Here is a listing. Write it out again without a single difference.
++++++
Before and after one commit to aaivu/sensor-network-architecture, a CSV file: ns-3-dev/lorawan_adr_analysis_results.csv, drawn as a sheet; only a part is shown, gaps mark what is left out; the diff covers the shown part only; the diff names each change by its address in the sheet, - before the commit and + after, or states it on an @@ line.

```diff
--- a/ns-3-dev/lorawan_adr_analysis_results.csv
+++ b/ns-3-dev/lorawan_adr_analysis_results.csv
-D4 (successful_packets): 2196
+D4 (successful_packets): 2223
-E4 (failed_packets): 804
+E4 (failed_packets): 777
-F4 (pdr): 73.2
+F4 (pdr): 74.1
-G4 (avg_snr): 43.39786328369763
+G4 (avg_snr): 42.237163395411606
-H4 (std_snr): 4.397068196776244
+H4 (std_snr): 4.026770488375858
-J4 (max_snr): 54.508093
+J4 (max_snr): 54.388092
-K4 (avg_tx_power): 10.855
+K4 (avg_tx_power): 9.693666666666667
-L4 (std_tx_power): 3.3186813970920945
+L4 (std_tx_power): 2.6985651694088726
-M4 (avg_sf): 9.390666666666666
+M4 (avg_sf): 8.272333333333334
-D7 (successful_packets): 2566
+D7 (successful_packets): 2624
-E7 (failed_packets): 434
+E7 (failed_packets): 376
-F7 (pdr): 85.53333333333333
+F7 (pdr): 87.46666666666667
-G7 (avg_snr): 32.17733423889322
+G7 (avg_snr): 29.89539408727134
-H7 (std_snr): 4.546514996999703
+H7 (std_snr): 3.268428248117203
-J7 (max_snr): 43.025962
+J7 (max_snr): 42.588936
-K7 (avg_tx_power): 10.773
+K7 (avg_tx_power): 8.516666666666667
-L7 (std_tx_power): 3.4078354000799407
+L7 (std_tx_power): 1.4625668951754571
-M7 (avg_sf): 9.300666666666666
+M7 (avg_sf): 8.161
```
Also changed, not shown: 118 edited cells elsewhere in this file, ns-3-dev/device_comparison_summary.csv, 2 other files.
++++++
OUTPUT OF THE TASK:
Before and after one commit to aaivu/sensor-network-architecture, a CSV file: ns-3-dev/lorawan_adr_analysis_results.csv, drawn as a sheet; only a part is shown, gaps mark what is left out; the diff covers the shown part only; the diff names each change by its address in the sheet, - before the commit and + after, or states it on an @@ line.

```diff
--- a/ns-3-dev/lorawan_adr_analysis_results.csv
+++ b/ns-3-dev/lorawan_adr_analysis_results.csv
-D4 (successful_packets): 2196
+D4 (successful_packets): 2223
-E4 (failed_packets): 804
+E4 (failed_packets): 777
-F4 (pdr): 73.2
+F4 (pdr): 74.1
-G4 (avg_snr): 43.39786328369763
+G4 (avg_snr): 42.237163395411606
-H4 (std_snr): 4.397068196776244
+H4 (std_snr): 4.026770488375858
-J4 (max_snr): 54.508093
+J4 (max_snr): 54.388092
-K4 (avg_tx_power): 10.855
+K4 (avg_tx_power): 9.693666666666667
-L4 (std_tx_power): 3.3186813970920945
+L4 (std_tx_power): 2.6985651694088726
-M4 (avg_sf): 9.390666666666666
+M4 (avg_sf): 8.272333333333334
-D7 (successful_packets): 2566
+D7 (successful_packets): 2624
-E7 (failed_packets): 434
+E7 (failed_packets): 376
-F7 (pdr): 85.53333333333333
+F7 (pdr): 87.46666666666667
-G7 (avg_snr): 32.17733423889322
+G7 (avg_snr): 29.89539408727134
-H7 (std_snr): 4.546514996999703
+H7 (std_snr): 3.268428248117203
-J7 (max_snr): 43.025962
+J7 (max_snr): 42.588936
-K7 (avg_tx_power): 10.773
+K7 (avg_tx_power): 8.516666666666667
-L7 (std_tx_power): 3.4078354000799407
+L7 (std_tx_power): 1.4625668951754571
-M7 (avg_sf): 9.300666666666666
+M7 (avg_sf): 8.161
```
Also changed, not shown: 118 edited cells elsewhere in this file, ns-3-dev/device_comparison_summary.csv, 2 other files.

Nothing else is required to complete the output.